If I stop by the raw juice bar at my local healthfood store late in the day, I always request a thorough clean-out of the commercial sized juicer before my favorite organic raw juice blend of carrots, celery, beets, cucumber and half an apple is prepared.
This is because the juicing that has been occurring all day long prior to my arrival is typically very heavy on the cruciferous vegetables – primarily raw broccoli and kale. In fact, so many people come in ordering green drinks containing raw broccoli that there is a huge bin of bare broccoli stalks sitting on the back counter.
The juicer clean-out assures that no leftover raw broccoli juice or pulp gets in my juice. If it does, I get a terrible stomach ache and usually a temporary bout of nausea.

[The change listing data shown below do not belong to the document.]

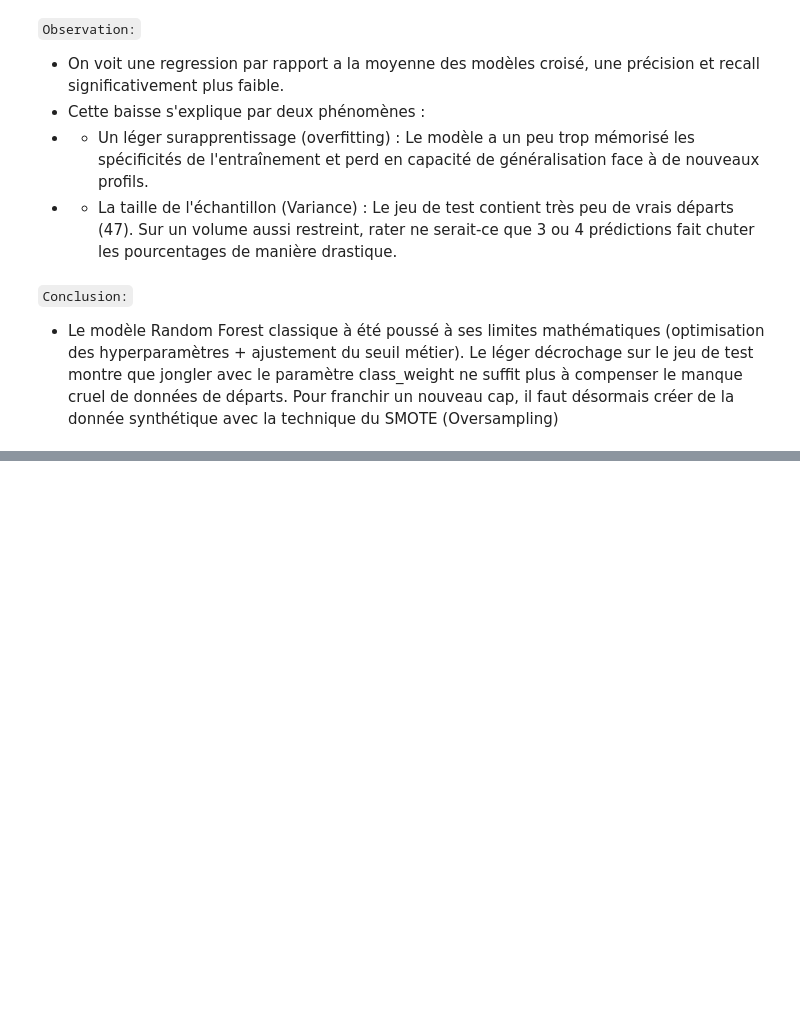
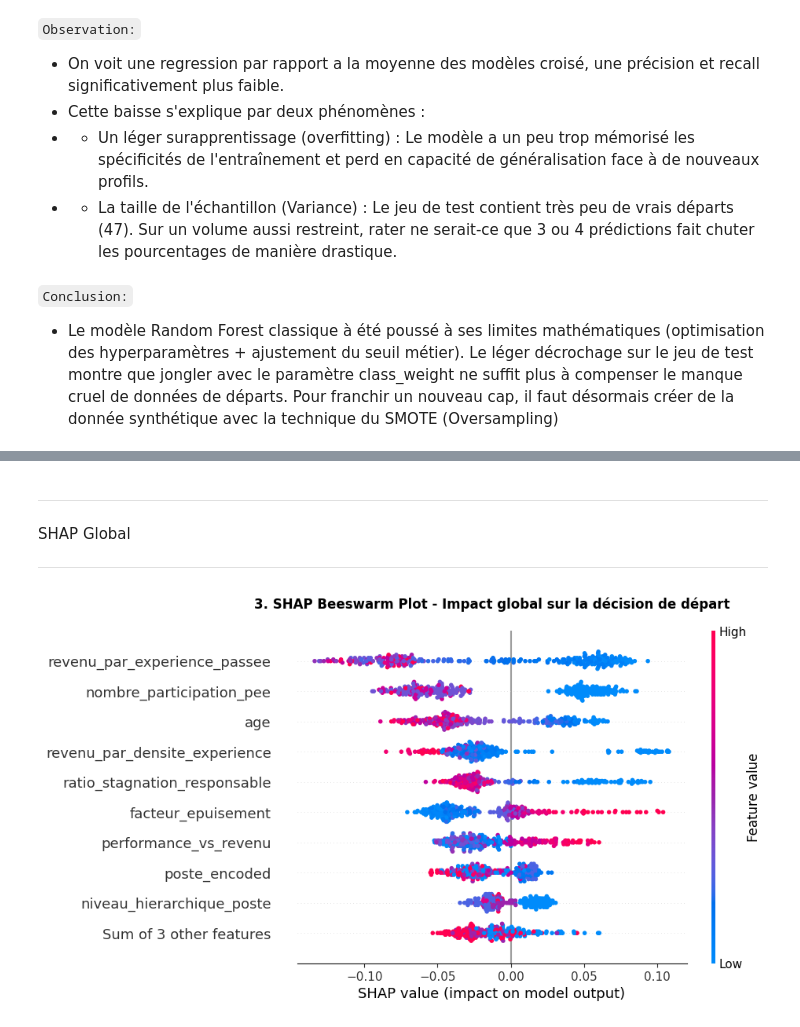
Before and after one commit to Nerion-1337/3_automatically_classify_information, a Jupyter notebook: components/training_modele.ipynb, the cells around one changed output, grey strips where cells are left out. Cells and saved outputs as stored; diff of their text form; code cells hidden in the pictures; blank space fills up the shorter version.

```diff
--- a/components/training_modele.ipynb
+++ b/components/training_modele.ipynb
@@ -320,0 +372,25 @@ weighted avg       0.80      0.76      0.77       294
+# %% [markdown]
+****
+SHAP Global
+****
+# %%
+# Initialisation de l'explainer SHAP optimisé pour les arbres (TreeExplainer)
+explainer = shap.TreeExplainer(rf_balanced_optimal)
+
+# Calcul des valeurs SHAP sur le jeu de test
+shap_values = explainer(X_test)
+
+# Pour un Random Forest binaire, SHAP renvoie souvent les explications pour les 2 classes.
+# Nous voulons expliquer la classe 1 (le DÉPART).
+# Si shap_values est un tableau 3D, on extrait la classe 1 : [:, :, 1]
+if len(shap_values.shape) == 3:
+    shap_values_depart = shap_values[:, :, 1]
+else:
+    shap_values_depart = shap_values
+
+# Affichage du Beeswarm Plot
+plt.figure(figsize=(10, 6))
+plt.title("3. SHAP Beeswarm Plot - Impact global sur la décision de départ\n", fontweight='bold')
+shap.plots.beeswarm(shap_values_depart, max_display=10)
+# %% [output]
+[figure, added]
```
Also changed, not shown: parts of 12 cells of this notebook, 1 other file.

The truth is, raw cruciferous veggies like broccoli, cauliflower, cabbage and kale are not at all easy to digest for a lot of people even those with strong digestion. The reason is the high fiber content of this particular class of vegetables. This fiber, called cellulose, makes these vegetables hard to handle in raw form.
When a food is difficult to digest, this also makes it problematic for the body to fully extract the nutrition. This is why nutritional pioneer Dr. Weston A. Price always suggested lightly cooking vegetables in butter before consuming them and recommended the practice in a letter to his beloved nieces and nephews early in the last century.
The cooking serves to soften and break down the plant fiber, and the healthy fats in the butter improve nutrient absorption. Research out of Iowa State and Purdue University has confirmed the wisdom of Dr. Price’s recommendation, as the nutrition from vegetables has indeed been found to be more readily absorbed in the presence of fat. So much for the supposed wisdom of lowfat salad dressing!
Now, research is confirming the traditional wisdom of cooking your crucifers too.